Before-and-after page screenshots
::::

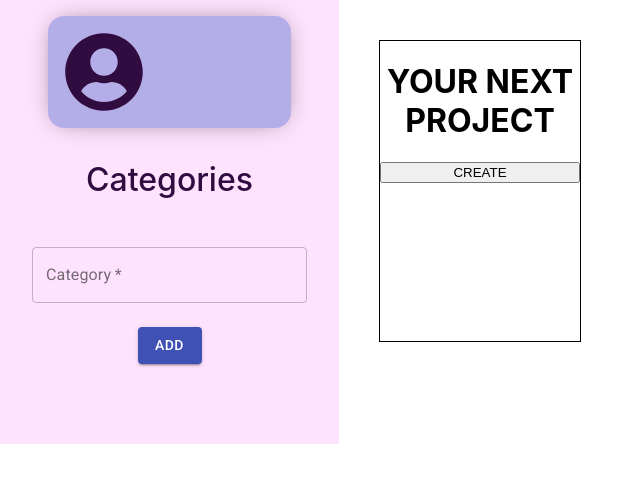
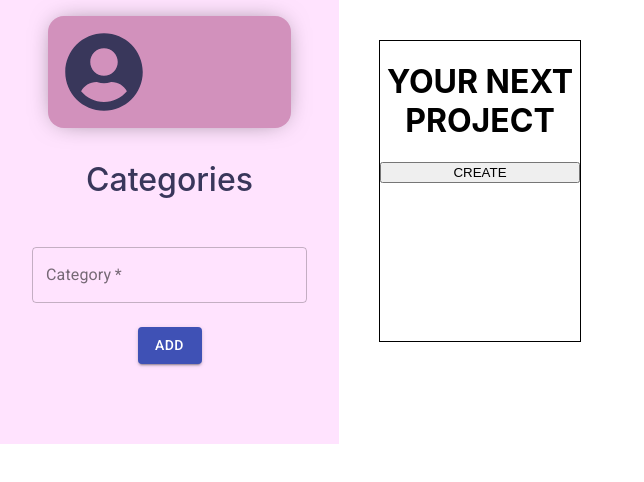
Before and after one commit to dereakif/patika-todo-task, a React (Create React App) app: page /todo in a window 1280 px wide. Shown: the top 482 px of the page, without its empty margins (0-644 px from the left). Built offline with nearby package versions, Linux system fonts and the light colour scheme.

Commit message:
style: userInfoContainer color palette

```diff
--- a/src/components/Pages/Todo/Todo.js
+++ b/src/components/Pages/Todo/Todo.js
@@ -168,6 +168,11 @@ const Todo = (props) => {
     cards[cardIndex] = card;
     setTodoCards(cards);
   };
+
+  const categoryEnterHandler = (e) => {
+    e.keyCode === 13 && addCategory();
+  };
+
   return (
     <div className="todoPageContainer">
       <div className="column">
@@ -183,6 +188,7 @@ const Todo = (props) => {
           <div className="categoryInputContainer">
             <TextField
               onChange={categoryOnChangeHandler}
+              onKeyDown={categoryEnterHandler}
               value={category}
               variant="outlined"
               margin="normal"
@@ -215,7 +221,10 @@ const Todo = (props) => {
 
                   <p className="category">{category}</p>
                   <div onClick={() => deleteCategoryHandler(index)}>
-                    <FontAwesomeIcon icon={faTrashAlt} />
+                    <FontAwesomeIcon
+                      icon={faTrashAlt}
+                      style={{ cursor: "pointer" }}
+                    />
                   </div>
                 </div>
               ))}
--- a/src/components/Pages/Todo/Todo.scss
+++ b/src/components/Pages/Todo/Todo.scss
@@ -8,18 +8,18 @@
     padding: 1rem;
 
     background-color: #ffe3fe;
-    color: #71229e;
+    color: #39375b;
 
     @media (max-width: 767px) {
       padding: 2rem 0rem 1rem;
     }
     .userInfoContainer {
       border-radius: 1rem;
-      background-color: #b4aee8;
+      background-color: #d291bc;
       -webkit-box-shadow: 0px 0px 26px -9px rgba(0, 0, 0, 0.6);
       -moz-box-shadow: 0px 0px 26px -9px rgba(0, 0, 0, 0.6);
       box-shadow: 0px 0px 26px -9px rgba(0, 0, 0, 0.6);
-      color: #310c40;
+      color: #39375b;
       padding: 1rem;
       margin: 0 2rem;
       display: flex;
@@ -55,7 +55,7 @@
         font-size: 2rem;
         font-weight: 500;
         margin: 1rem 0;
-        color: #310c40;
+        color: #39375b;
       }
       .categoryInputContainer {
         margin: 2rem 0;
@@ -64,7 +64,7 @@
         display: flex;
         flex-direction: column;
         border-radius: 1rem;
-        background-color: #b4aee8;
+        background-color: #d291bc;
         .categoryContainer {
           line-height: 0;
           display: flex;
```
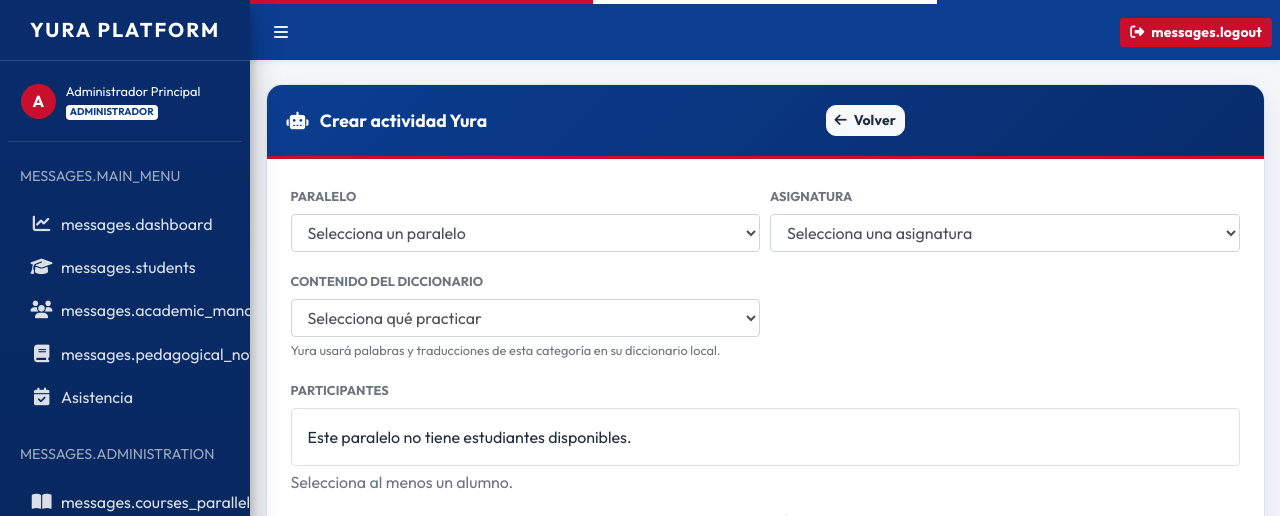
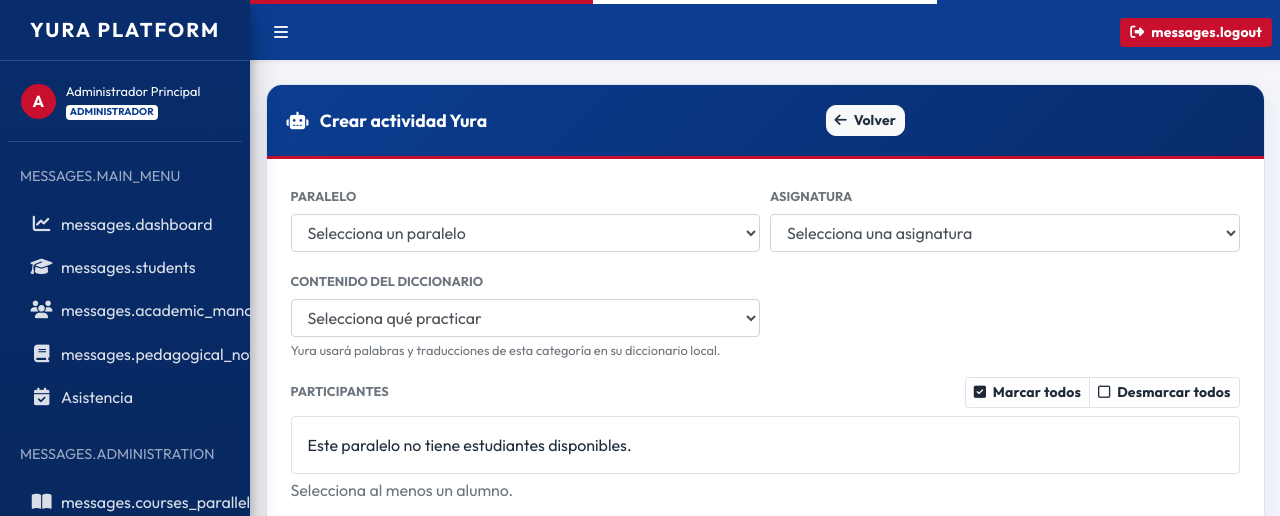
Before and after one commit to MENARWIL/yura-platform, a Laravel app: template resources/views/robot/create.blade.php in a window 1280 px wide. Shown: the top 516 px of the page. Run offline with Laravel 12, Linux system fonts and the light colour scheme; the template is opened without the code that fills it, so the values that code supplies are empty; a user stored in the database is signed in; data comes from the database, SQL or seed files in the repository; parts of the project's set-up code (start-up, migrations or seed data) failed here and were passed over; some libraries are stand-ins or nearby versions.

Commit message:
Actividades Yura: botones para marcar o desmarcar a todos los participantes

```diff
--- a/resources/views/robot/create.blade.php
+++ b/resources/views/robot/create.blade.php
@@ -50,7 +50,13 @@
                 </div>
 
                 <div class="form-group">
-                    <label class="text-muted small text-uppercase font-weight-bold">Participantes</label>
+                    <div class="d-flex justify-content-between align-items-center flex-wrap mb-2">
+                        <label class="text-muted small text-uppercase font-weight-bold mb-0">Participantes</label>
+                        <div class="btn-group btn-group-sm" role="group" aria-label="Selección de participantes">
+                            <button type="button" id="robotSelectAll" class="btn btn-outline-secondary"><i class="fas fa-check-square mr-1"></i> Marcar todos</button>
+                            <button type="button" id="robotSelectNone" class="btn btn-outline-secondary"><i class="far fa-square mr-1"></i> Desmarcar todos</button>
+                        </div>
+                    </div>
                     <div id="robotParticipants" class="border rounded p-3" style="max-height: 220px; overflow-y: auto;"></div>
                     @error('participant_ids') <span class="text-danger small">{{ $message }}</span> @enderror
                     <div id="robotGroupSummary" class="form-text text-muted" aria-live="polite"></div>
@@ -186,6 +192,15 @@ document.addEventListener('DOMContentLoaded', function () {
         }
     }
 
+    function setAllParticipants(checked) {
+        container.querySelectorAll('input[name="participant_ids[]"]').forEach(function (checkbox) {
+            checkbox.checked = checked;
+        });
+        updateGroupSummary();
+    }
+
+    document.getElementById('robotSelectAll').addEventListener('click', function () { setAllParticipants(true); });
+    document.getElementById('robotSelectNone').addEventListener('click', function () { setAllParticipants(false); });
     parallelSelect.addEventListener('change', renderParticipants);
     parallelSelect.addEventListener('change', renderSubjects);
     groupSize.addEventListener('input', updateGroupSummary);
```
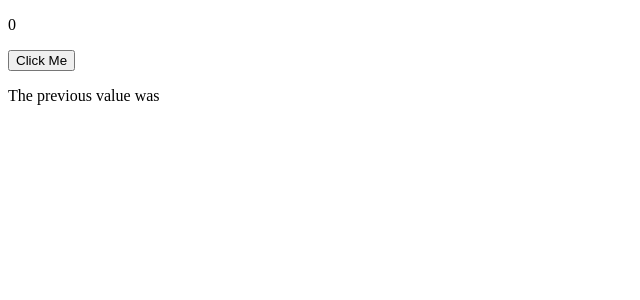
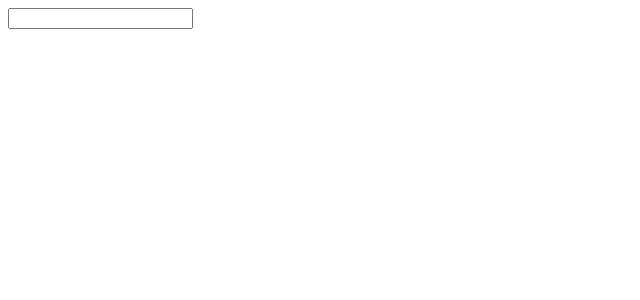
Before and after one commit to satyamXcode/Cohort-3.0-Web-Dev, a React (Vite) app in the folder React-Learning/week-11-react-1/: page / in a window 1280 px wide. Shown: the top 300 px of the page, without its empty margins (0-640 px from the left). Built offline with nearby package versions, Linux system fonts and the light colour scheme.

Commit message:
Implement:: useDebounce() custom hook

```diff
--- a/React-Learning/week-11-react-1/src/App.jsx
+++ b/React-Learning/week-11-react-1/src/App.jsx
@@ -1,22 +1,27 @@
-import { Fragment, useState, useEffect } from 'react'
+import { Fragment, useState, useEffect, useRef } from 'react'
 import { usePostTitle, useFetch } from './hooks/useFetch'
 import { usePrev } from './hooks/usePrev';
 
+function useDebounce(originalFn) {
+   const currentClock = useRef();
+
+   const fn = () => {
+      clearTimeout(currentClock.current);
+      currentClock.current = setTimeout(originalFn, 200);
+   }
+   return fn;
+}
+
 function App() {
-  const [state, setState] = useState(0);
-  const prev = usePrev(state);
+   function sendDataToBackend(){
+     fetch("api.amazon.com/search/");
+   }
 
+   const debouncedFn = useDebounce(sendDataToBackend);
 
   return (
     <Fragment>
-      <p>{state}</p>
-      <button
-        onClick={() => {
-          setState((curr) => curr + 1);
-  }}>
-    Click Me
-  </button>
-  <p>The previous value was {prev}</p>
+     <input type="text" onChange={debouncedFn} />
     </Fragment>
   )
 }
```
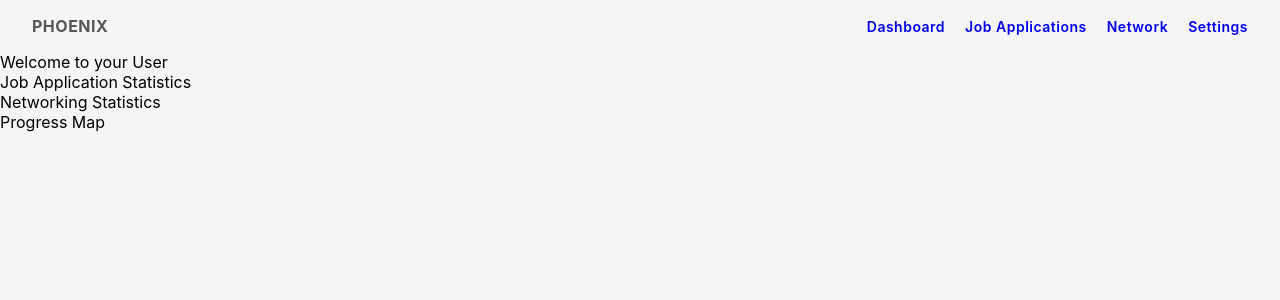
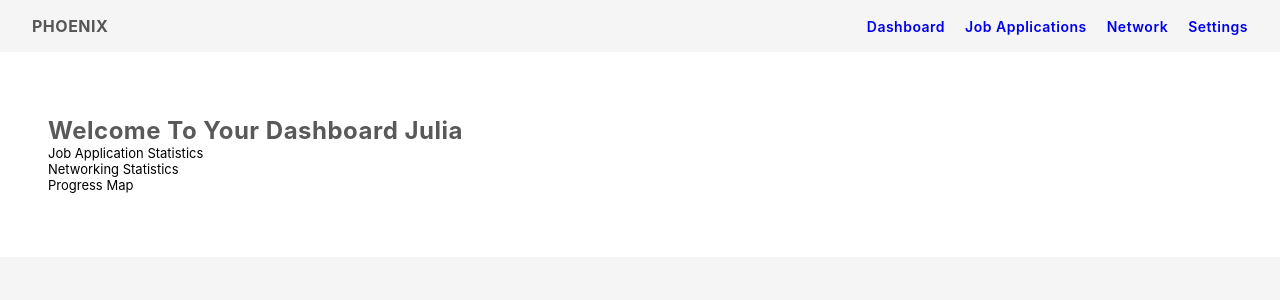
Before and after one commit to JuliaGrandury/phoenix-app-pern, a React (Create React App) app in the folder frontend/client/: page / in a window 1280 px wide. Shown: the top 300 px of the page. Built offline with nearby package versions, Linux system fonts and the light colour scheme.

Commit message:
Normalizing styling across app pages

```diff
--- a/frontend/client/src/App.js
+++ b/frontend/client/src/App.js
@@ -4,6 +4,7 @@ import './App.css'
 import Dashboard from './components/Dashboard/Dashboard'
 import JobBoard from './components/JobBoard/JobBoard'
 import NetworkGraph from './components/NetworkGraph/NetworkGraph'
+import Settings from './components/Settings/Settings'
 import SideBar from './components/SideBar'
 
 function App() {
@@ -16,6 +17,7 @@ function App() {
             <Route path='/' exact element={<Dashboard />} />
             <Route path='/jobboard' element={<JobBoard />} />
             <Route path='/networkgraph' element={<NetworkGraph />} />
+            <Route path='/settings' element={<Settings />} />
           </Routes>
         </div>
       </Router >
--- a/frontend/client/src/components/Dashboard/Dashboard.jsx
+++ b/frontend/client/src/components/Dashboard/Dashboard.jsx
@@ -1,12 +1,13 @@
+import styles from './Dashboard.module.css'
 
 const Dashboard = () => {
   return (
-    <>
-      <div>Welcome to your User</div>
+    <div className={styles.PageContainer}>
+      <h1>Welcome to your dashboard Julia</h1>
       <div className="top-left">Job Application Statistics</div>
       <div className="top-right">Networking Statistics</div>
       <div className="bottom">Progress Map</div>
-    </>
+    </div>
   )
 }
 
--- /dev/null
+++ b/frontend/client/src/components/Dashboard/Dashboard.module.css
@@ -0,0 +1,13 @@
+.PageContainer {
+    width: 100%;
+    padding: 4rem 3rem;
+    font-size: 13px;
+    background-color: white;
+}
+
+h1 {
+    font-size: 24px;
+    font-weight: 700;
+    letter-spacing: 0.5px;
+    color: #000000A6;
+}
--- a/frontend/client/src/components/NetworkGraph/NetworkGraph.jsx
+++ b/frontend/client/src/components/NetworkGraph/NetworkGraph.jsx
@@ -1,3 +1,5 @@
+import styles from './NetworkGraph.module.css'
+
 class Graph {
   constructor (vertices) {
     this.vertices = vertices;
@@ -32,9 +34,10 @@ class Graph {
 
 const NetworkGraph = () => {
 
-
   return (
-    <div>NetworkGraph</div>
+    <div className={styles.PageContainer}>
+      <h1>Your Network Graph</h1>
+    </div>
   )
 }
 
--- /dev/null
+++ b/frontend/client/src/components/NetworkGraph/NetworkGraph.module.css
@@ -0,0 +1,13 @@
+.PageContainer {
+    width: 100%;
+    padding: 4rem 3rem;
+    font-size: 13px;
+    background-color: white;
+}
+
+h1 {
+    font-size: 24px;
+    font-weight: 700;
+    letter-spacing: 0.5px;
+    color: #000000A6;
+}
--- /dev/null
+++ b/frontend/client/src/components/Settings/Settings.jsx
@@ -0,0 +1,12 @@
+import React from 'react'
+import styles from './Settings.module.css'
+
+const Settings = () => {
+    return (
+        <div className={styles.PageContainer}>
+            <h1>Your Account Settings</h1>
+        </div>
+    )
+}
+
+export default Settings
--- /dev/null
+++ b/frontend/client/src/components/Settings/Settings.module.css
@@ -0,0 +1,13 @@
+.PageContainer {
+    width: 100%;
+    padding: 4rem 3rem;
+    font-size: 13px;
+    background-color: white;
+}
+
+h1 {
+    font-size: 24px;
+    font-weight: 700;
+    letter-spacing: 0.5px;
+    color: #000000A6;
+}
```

::::

Goal of the exercise: Where does the word "className" occur in the data? Copy every line that has it.

Task output:
     <div className="todoPageContainer">
       <div className="column">
           <div className="categoryInputContainer">
                   <p className="category">{category}</p>
+    <div className={styles.PageContainer}>
       <div className="top-left">Job Application Statistics</div>
       <div className="top-right">Networking Statistics</div>
       <div className="bottom">Progress Map</div>
+    <div className={styles.PageContainer}>
+        <div className={styles.PageContainer}>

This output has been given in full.